British Design 1948-2012: Innovation in the Modern Age
London’s V&A is presenting a blockbuster survey of iconic British Design, spanning eight decades of productivity and creativity between two UK-hosted Olympic years, 1948 and 2012.
The exhibition’s agenda is to reassert Britain's status as a global leader in design renowned for its support of emerging talent, its ability to deliver high quality manufacturing to an international market and to innovate through its 'creative economy.'
The exhibition is divided into three themes best defining Britain's approach to design: Tradition & Modernity, Subversion and Innovation & Creativity.
Tradition is defined by the propriety of Queen Elizabeth's coronation along with a nation's attempt to regenerate itself through ambitious architectural projects.
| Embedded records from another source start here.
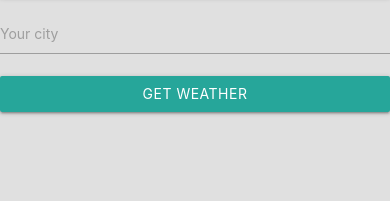
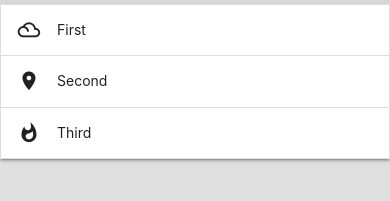
Before and after one commit to ErikaMiklos/CordovaMeteoTP, a website: page www/groups.html in a window 390 px wide. Shown: the part 59-260 px from the top of the page. Drawn offline with Linux system fonts and the light colour scheme.

Commit message:
accordion

```diff
--- a/www/groups.html
+++ b/www/groups.html
@@ -56,15 +56,20 @@
             <li><a href="index.html">Home</a></li>
             <li><a href="groups.html">Groups</a></li>
         </ul>
-        <section class="margin" class="card-panel center-align">
-            <form>
-                <div class="input-field">
-                    <input id="city" type="text">
-                    <label for="city">Your city</label>
-                </div>
-                <a class="waves-effect waves-light btn" id="getWeather">Get Weather</a>
-            </form>
-        </section>
+        <ul class="collapsible">
+            <li>
+              <div class="collapsible-header"><i class="material-icons">filter_drama</i>First</div>
+              <div class="collapsible-body"><span>Lorem ipsum dolor sit amet.</span></div>
+            </li>
+            <li>
+              <div class="collapsible-header"><i class="material-icons">place</i>Second</div>
+              <div class="collapsible-body"><span>Lorem ipsum dolor sit amet.</span></div>
+            </li>
+            <li>
+              <div class="collapsible-header"><i class="material-icons">whatshot</i>Third</div>
+              <div class="collapsible-body"><span>Lorem ipsum dolor sit amet.</span></div>
+            </li>
+        </ul>
 
         <script type="text/javascript" src="js/jquery-3.3.1.min.js"></script>
         <script type="text/javascript" src="js/materialize.min.js"></script>
--- a/www/js/app.js
+++ b/www/js/app.js
@@ -52,3 +52,7 @@ $(document).ready(function() {
 $(document).ready(function(){
     $('.sidenav').sidenav();
 });
+
+$(document).ready(function(){
+    $('.collapsible').collapsible();
+  });
```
Subversion celebrates the plethora of renegade talent spawned by British art schools including Vivienne Westwood, Damien Hirst and Alexander McQueen, along with numerous counter-cultural movements which have punctuated the eras from Punk to 90s Brit Pop.
Innovation examines the UK's contribution to global manufacturing and industrial products from Jonathan Ive's designs for Apple, Zaha Hadid's 2012 London Aquatic Centre and of course Concorde.
The British Design exhibition will anchor a host of other satellite shows around the museum in the upcoming months including Heatherwick Studio: Designing the Extraoridinary and Ballgowns: British Glamour.
Photos courtsey V&A Images.
Victoria and Albert Museum